|Book Group Author:||NA|
Climate change, uncertain future water supplies, growing population, and increased water demands continue to raise the importance of finding cost-effective water conservation measures. Irrigated agriculture is the world's largest water user, so governments, donor organizations, water suppliers, and farmers continue to look for measures that would produce more crop per drop. Despite the importance of promoting water conservation in agriculture, little work has been done that integrates hydrologic, economic, institutional, and policy dimensions of water conservation. This paper presents an integrated basin scale analysis of water conservation subsidies for irrigated agriculture. A dynamic, nonlinear programming model is developed and applied for the Upper Rio Grande Basin of Colorado, New Mexico, and Texas, USA. Several potential public subsidies of drip irrigation are analyzed for their economic and hydrologic impacts at both the farm and basin levels. Results indicate that water conservation subsidies for drip irrigation produce several effects. These include greater on-farm implementation of water-conserving technology, less water applied to crops, more water consumed by crops, increased farm income, greater crop production, more land irrigated, and increased total water-related economic benefits for the basin. Findings provide a framework for designing and implementing water conservation policies for irrigated agriculture.

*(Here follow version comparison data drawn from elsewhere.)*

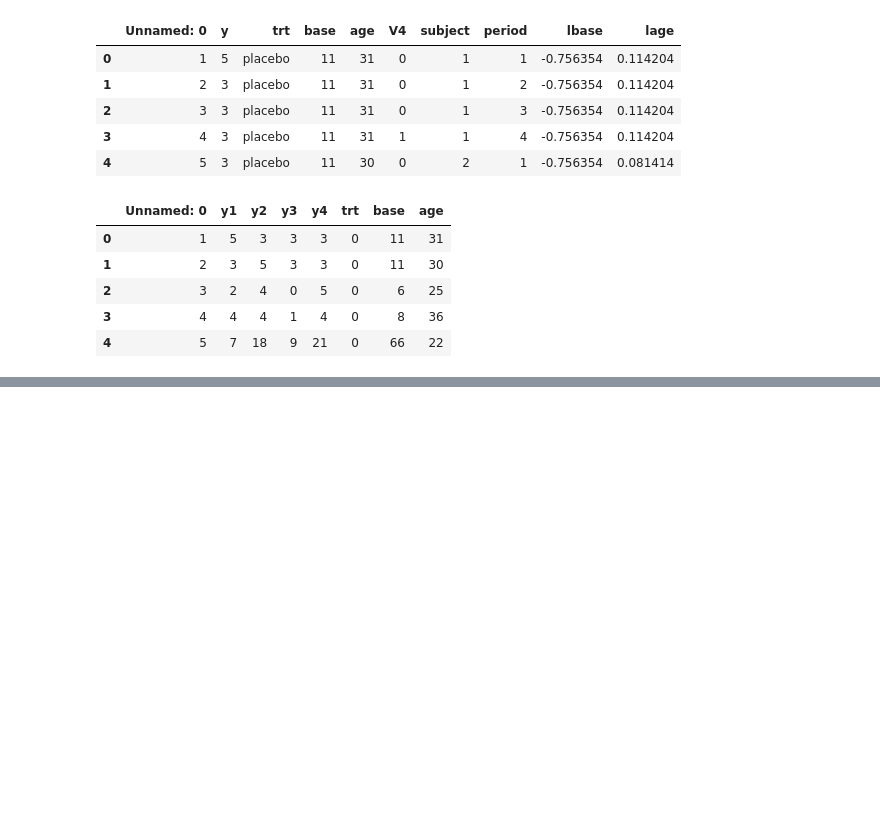
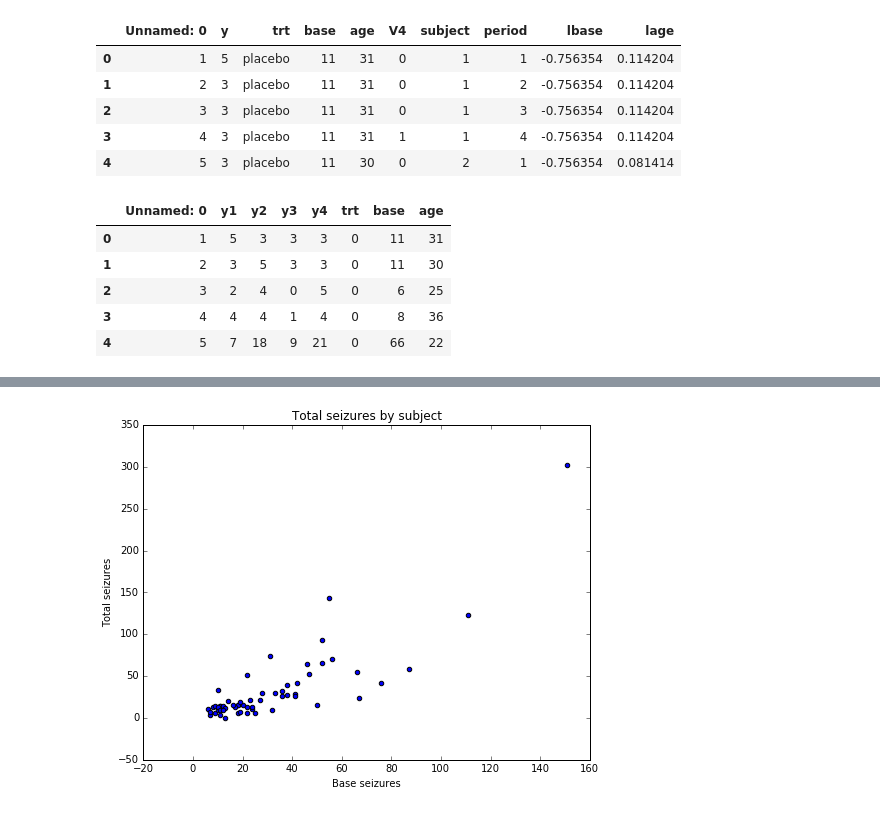
Before and after one commit to fbecerra/seizuresandepilepsy, a Jupyter notebook: explore_epil_data.ipynb, the cells around one changed output, grey strips where cells are left out. Drawn from its saved outputs; the diff is of its cells as text; code cells hidden in the pictures; blank space fills up the shorter version.

```diff
--- a/explore_epil_data.ipynb
+++ b/explore_epil_data.ipynb
@@ -27,0 +80,11 @@ seizure_df.head()
+# %%
+fig, ax = plt.subplots(1, 1, figsize=(8,6))
+
+ax.scatter(base_by_subj, counts_by_subj)
+ax.set_xlabel('Base seizures')
+ax.set_ylabel('Total seizures')
+ax.set_title('Total seizures by subject')
+
+plt.show()
+# %% [output]
+[figure, added]
```
Also changed, not shown: parts of 3 cells of this notebook.
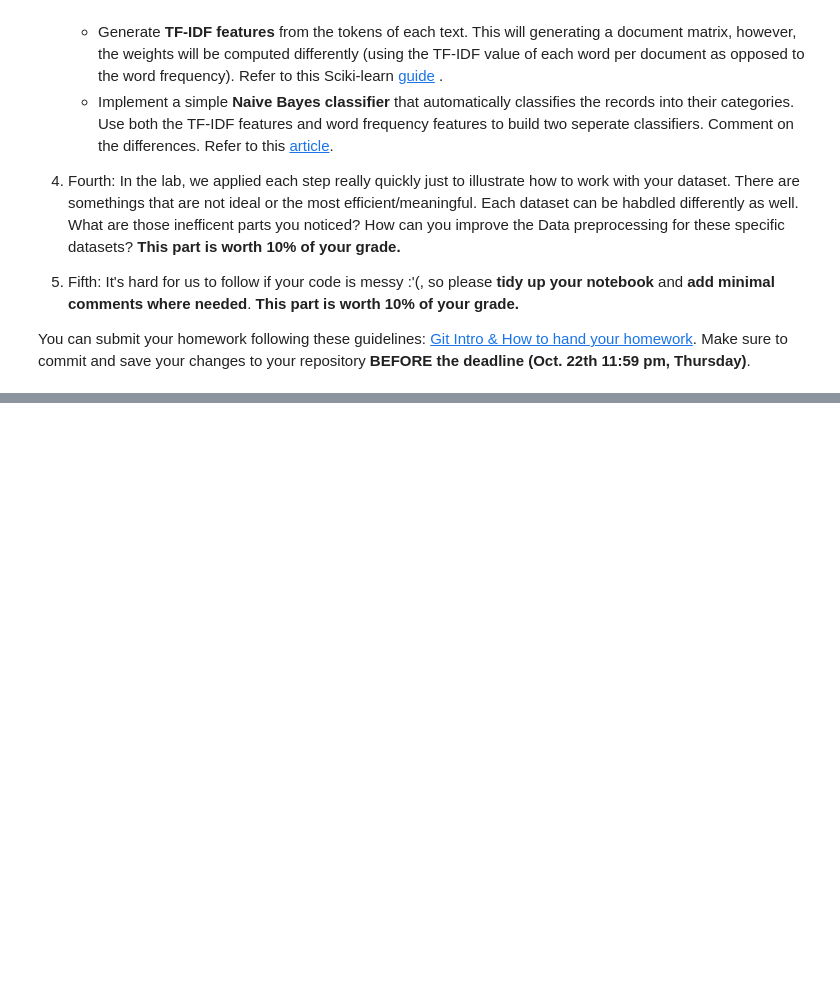
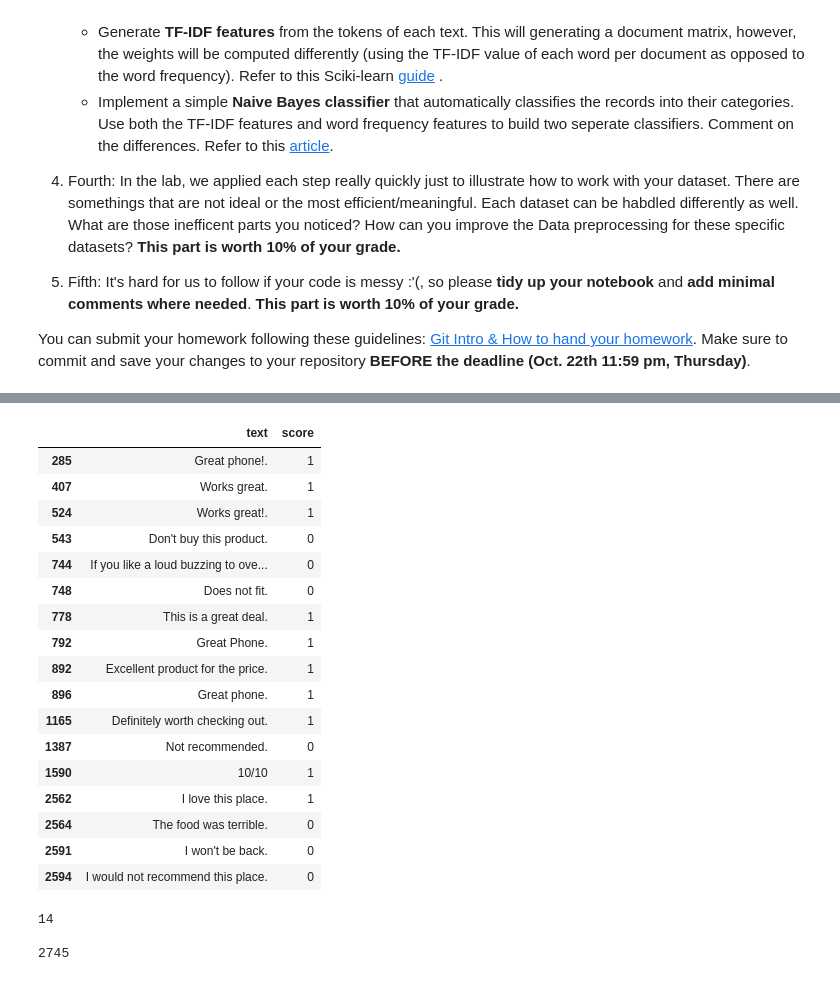
Before and after one commit to duncan1315/datamining, a Jupyter notebook: DM2020-Lab1-Homework1/DM2020-Lab1-Homework.ipynb, the cells around one changed output, grey strips where cells are left out. Cells and saved outputs as stored; diff of their text form; code cells hidden in the pictures; blank space fills up the shorter version.

```diff
--- a/DM2020-Lab1-Homework1/DM2020-Lab1-Homework.ipynb
+++ b/DM2020-Lab1-Homework1/DM2020-Lab1-Homework.ipynb
@@ -72,0 +116,15 @@ We can also do a side-by-side comparison of the distribution between the two dat
+# %%
+df1 = pd.read_csv(
+    '/media/labhdd/Duncan/datamining/class/DM2020-Lab1-Homework1/dataset/sentiment labelled sentences/amazon_cells_labelled.txt',  sep='\t',header=None)
+df2 = pd.read_csv(
+    '/media/labhdd/Duncan/datamining/class/DM2020-Lab1-Homework1/dataset/sentiment labelled sentences/imdb_labelled.txt',  sep='\t',header=None)
+df3 = pd.read_csv(
+    '/media/labhdd/Duncan/datamining/class/DM2020-Lab1-Homework1/dataset/sentiment labelled sentences/yelp_labelled.txt',  sep='\t',header=None)
+
+df = pd.concat([df1,df2,df3],axis=0,ignore_index = True)
+df.columns = ['text', 'score']
+
+print(len(df1),'\n')
+print(len(df2),'\n')
+print(len(df3),'\n')
+print(df)
@@ -72,0 +184,33 @@ We can also do a side-by-side comparison of the distribution between the two dat
+# %%
+df[df.duplicated()]
+# %% [output]
+|  | text | score |
+| 285 | Great phone!. | 1 |
+| 407 | Works great. | 1 |
+| 524 | Works great!. | 1 |
+| 543 | Don't buy this product. | 0 |
+| 744 | If you like a loud buzzing to ove... | 0 |
+| 748 | Does not fit. | 0 |
+| 778 | This is a great deal. | 1 |
+| 792 | Great Phone. | 1 |
+| 892 | Excellent product for the price. | 1 |
+| 896 | Great phone. | 1 |
+| 1165 | Definitely worth checking out. | 1 |
+| 1387 | Not recommended. | 0 |
+| 1590 | 10/10 | 1 |
+| 2562 | I love this place. | 1 |
+| 2564 | The food was terrible. | 0 |
+| 2591 | I won't be back. | 0 |
+| 2594 | I would not recommend this place. | 0 |
+# %%
+df=df.drop(index=[524,792,896]) #I only delete text which is almost the same
+
+'''
+df.drop_duplicates(keep='first', inplace=True)
+'''
+print(sum(df.duplicated()),'\n')
+print(len(df),'\n')
+# %% [output]
+14
+
+2745
```
Also changed, not shown: parts of 42 cells of this notebook, 3 other files.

|Pages:||414 - 426|
irrigated farming, irrigation water, subsidies, waterconservation, water policy, USA, North America, America, DevelopedCountries, OECD Countries, United States of America, AgriculturalEconomics (EE110), Natural Resource Economics (EE115) (New March 2000),Policy and Planning (EE120), Investment, Finance and Credit (EE800),Soil Water Management (Irrigation and Drainage) (JJ800) (Revised June2002) [formerly Soil Water Management], Water Resources (PP200)